Monta OK with sprained neck

Greetings from Hawaii … since we’re having some technical difficulties getting this updated story on the Web, I thought I would hijack Marcus’ blog and post it here. It’s obviously great news for Monta and the Warriors:

By Geoff Lepper

LAIE, Hawaii — Warriors guard Monta Ellis walked away from a Hawaii hospital late Friday night, just a few hours after suffering a frightening injury during practice that left him lying motionless on the floor of BYU-Hawaii’s gymnasium for more than half an hour.

Team spokesman Raymond Ridder said Ellis was diagnosed with a neck sprain after banging his head on the hip of teammate Brandan Wright during a five-on-five scrimmage nearly 90 minutes into the team’s eighth practice of training camp.

During his roughly three-hour stay in the hospital, Ellis underwent several tests, including an MRI and CAT scan, all of which proved normal, Ridder said. His status was termed “day-to-day” and he was not ruled out from next week’s exhibition games against the Los Angeles Lakers in Honolulu.

Ellis, the NBA’s reigning Most Improved Player, was injured when he tried to knife between two other players on a high screen-and-roll play beyond the top of the key. The play went awry when Ellis tried to squeeze between Wright, who had been setting a screen for him, and defender Austin Croshere.

After the contact with Wright’s hip, Ellis turned 180 degrees, appeared to look in the direction of Marco Belinelli, who had been covering Ellis on the play, and then slowly crumpled to the ground.

Ellis lay face-down, with his arms and legs extended, for 33 minutes until paramedics arrived at 7:58 p.m., carefully turned him over, strapped him to a backboard and wheeled him out of the Cannon Activities Center on a stretcher. Ellis’ only apparent movement during that time was some twitching in his right leg.

Ellis was taken to Castle Medical Center outside of Kailua, approximately 30 to 45 minutes away from the BYU-Hawaii campus.

Ridder said Ellis moved both arms and one leg while being strapped in for transport to the hospital and described him as conscious and speaking to teammates before being wheeled out, although players were not allowed to speak to the media directly.

The injury did not seem to be that serious initially. But as athletic trainer Tom Abdenour attended to Ellis, alarm over the situation grew. Abdenour could be seen stroking Ellis’ right arm, as though to check if the 21-year-old from Lanier High in Jackson, Miss., could feel his touch.

Concerned teammates stood around in a ragged circle until coaches instructed them to shoot free throws, presumably hoping to restore some normalcy to the situation.
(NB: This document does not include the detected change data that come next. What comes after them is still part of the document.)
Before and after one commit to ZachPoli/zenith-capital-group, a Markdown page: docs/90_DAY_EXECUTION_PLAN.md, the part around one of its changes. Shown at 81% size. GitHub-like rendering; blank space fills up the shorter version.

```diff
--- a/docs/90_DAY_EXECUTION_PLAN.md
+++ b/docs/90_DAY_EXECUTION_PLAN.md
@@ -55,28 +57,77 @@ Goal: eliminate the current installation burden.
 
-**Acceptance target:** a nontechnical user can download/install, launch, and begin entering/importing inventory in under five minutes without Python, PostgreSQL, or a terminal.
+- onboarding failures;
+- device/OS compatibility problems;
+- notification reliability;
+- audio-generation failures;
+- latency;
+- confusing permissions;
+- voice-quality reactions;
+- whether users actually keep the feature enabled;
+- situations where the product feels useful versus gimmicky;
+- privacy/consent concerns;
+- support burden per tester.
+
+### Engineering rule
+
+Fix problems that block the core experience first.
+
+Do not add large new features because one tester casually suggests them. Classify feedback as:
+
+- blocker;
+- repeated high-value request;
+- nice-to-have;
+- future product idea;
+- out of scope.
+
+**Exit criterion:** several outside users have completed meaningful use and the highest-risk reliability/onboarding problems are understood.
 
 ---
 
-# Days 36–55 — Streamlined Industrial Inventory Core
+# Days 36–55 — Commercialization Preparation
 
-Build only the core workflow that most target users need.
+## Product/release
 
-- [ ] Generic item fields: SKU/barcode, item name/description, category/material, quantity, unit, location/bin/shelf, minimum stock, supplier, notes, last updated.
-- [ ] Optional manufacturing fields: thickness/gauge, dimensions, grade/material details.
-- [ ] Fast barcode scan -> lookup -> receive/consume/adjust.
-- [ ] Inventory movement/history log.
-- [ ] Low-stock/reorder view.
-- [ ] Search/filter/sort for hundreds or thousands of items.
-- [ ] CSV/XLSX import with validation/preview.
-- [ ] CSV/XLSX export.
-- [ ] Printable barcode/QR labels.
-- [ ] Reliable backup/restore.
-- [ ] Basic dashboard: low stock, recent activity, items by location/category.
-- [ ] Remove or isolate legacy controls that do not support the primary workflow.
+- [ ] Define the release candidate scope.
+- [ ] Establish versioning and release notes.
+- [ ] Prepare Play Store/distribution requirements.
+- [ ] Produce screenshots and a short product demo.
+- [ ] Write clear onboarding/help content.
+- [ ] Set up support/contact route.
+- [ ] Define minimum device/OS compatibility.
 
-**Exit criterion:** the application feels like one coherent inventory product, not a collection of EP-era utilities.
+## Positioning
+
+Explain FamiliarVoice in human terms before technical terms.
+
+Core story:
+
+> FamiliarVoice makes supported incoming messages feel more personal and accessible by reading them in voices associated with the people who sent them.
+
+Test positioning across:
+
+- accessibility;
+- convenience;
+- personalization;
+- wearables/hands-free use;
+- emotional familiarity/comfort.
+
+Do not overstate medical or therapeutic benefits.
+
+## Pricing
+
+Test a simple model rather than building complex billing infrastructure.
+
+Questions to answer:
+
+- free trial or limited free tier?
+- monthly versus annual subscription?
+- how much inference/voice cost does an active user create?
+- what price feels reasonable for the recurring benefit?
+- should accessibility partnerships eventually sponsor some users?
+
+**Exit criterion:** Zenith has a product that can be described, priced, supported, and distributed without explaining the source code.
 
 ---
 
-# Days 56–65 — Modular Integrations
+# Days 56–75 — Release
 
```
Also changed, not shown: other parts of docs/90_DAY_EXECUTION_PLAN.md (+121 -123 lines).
Team captain Baron Davis lay alongside Ellis for several minutes to offer comfort.

Ellis, who turns 22 in three weeks, is making $770,610 this season as he reaches the end of a three-year deal he signed following his selection in the second round (40 th overall) of the 2005 NBA draft. The expectation around the league has been that he will receive a significant raise — either from the Warriors or another team — as an unrestricted free agent next summer.

Ellis has a history of being able to bounce back from seemingly serious injuries. Ellis collided with Heat forward James Posey in a game in Miami on Dec. 23 and stayed down, nearly motionless, for several minutes before getting up and gingerly walking off the court. X-rays and an MRI were negative, and he ended up missing only five games.
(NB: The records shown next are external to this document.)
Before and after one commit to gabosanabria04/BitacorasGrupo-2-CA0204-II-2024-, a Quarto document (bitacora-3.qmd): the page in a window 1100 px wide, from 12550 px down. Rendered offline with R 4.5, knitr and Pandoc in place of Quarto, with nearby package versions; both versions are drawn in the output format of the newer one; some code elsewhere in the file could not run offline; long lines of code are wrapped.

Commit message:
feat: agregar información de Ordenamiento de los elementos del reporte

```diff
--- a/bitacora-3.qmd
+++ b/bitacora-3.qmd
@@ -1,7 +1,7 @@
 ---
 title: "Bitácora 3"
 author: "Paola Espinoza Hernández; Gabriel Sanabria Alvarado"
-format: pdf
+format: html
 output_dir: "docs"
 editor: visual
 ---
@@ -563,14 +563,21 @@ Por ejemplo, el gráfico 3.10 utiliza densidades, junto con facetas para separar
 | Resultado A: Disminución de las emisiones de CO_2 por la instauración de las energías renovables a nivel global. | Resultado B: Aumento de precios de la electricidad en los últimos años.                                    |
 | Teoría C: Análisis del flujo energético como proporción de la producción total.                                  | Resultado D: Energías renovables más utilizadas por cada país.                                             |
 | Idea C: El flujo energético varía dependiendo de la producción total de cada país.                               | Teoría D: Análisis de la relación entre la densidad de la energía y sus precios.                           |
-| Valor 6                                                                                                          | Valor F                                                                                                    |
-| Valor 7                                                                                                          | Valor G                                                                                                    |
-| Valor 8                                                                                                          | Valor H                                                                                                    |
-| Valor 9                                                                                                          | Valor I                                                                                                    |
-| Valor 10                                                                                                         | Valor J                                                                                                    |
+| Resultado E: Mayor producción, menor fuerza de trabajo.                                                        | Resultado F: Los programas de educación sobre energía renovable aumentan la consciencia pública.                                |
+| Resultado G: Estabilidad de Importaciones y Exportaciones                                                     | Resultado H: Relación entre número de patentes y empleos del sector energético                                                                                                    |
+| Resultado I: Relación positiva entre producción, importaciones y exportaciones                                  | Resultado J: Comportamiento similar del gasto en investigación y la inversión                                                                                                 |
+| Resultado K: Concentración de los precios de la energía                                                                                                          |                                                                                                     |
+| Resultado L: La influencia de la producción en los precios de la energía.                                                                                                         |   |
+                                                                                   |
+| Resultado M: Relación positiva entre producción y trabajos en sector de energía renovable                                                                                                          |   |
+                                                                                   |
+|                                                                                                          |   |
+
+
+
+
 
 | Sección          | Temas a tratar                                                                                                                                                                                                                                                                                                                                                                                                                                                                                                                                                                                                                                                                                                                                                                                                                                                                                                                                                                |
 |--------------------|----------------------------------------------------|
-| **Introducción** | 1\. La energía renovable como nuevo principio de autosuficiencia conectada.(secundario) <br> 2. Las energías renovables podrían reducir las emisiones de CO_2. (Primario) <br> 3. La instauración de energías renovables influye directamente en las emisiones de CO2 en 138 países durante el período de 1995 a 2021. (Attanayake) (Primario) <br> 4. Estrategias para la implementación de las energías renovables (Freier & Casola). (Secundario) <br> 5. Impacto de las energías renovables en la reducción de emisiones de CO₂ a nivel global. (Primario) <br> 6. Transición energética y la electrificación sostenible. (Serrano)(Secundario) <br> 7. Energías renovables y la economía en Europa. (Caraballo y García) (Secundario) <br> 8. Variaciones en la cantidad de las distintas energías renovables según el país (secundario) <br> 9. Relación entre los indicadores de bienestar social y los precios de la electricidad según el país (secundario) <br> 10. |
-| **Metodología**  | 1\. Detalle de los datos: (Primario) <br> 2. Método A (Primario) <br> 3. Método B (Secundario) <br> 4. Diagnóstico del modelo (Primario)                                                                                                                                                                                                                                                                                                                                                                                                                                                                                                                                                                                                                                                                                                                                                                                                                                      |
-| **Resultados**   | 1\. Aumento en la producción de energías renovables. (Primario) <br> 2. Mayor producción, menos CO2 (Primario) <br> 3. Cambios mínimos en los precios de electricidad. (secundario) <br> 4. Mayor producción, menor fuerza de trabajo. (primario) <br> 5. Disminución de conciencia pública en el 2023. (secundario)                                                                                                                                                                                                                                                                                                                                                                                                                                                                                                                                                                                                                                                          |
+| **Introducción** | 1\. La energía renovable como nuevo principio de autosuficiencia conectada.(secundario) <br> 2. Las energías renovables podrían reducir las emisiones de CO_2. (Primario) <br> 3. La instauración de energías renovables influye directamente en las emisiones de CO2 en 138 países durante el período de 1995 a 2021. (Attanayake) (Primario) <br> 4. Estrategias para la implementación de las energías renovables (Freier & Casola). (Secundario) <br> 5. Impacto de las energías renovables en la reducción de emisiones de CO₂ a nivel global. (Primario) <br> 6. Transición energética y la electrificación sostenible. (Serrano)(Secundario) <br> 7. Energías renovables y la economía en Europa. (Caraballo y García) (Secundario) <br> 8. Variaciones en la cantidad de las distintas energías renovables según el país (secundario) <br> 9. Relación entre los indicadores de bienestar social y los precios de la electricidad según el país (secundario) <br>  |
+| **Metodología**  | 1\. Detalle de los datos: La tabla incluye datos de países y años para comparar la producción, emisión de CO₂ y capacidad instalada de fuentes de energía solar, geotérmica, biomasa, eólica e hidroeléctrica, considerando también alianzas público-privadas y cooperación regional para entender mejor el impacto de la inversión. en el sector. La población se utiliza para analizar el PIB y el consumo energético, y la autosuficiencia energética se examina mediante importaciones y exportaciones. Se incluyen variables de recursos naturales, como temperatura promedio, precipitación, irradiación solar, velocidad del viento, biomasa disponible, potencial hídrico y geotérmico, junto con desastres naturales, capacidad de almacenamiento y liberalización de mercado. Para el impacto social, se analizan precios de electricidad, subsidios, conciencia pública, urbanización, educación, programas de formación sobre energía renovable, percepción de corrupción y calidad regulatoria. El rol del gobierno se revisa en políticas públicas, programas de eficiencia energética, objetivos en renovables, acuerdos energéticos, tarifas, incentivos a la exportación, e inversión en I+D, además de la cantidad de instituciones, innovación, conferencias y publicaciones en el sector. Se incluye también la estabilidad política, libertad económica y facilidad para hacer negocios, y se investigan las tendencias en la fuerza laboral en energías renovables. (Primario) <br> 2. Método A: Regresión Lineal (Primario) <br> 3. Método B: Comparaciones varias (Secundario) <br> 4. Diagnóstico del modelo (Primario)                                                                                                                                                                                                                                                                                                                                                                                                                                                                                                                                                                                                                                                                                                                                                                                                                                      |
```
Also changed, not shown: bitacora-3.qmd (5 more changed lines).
During summer-league play last year, Ellis had to leave the arena on crutches after his right leg gave way underneath him. But that turned out to be nothing more serious than a sprained knee.

However, Ellis did have to pass on an invitation to serve on the scrimmage squad against Team USA this summer due to a back injury that forced him to stop working out for the better part of a month. Ellis chalked it up to a congenital problem and said that it was “nothing serious, nothing life-threatening, It ain’t gonna jeopardize my career.”
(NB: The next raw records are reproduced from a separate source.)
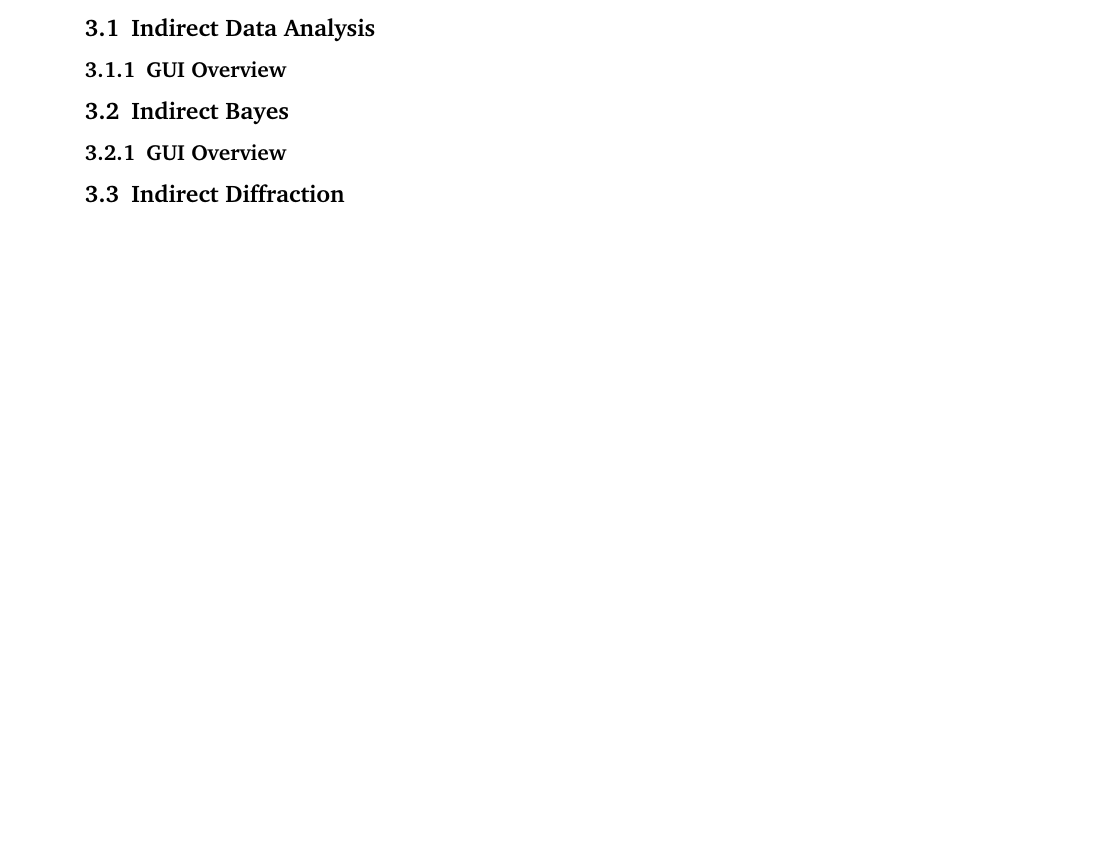
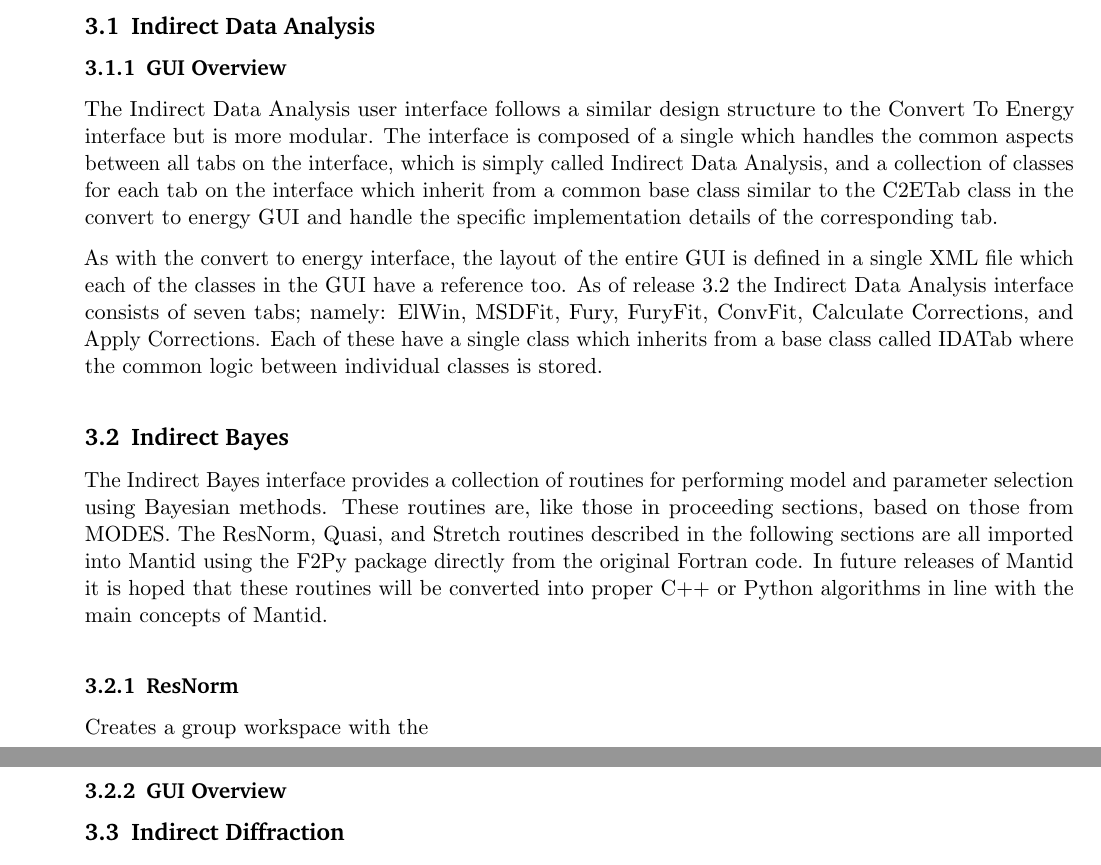
Before and after one commit to samueljackson92/documents, a LaTeX document (RAL_technical_report/report.tex): part of page 10 of 10 before the commit and two parts of pages 10 and 11 of 11 after it, the two joined at a grey line, cut so that both start at the same text, the shorter picture padded with empty space. Compiled offline with pdfLaTeX.

Commit message:
Checkpointing work.

```diff
--- a/RAL_technical_report/report.tex
+++ b/RAL_technical_report/report.tex
@@ -263,15 +263,17 @@
 
 \subsubsection{GUI Overview}
 \label{subsubsec:IDA-GUI-Overview}
-%\subsubsection{ElWin}
-%\subsubsection{MSD Fit}
-%\subsubsection{Fury}
-%\subsubsection{FuryFit}
-%\subsubsection{ConvFit}
-%\subsubsection{Calculate Corrections}
-%\subsubsection{Apply Corrections}
-%
+The Indirect Data Analysis user interface follows a similar design structure to the Convert To Energy interface but is more modular. The interface is composed of a single which handles the common aspects between all tabs on the interface, which is simply called Indirect Data Analysis, and a collection of classes for each tab on the interface which inherit from a common base class similar to the C2ETab class in the convert to energy GUI and handle the specific implementation details of the corresponding tab.
+
+As with the convert to energy interface, the layout of the entire GUI is defined in a single XML file which each of the classes in the GUI have a reference too. As of release 3.2 the Indirect Data Analysis interface consists of seven tabs; namely: ElWin, MSDFit, Fury, FuryFit, ConvFit, Calculate Corrections, and Apply Corrections. Each of these have a single class which inherits from a base class called IDATab where the common logic between individual classes is stored.
+
+
 \subsection{Indirect Bayes}
+The Indirect Bayes interface provides a collection of routines for performing model and parameter selection using Bayesian methods. These routines are, like those in proceeding sections, based on those from MODES. The ResNorm, Quasi, and Stretch routines described in the following sections are all imported into Mantid using the F2Py package directly from the original Fortran code. In future releases of Mantid it is hoped that these routines will be converted into proper C++ or Python algorithms in line with the main concepts of Mantid.
+
+\subsubsection{ResNorm}
+Creates a group workspace with the
+
 \subsubsection{GUI Overview}
 \label{subsubsec:Bayes-GUI-Overview}
 %\subsubsection{ResNorm}
```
Contact Geoff Lepper at glepper@bayareanewsgroup.com

Marcus Thompson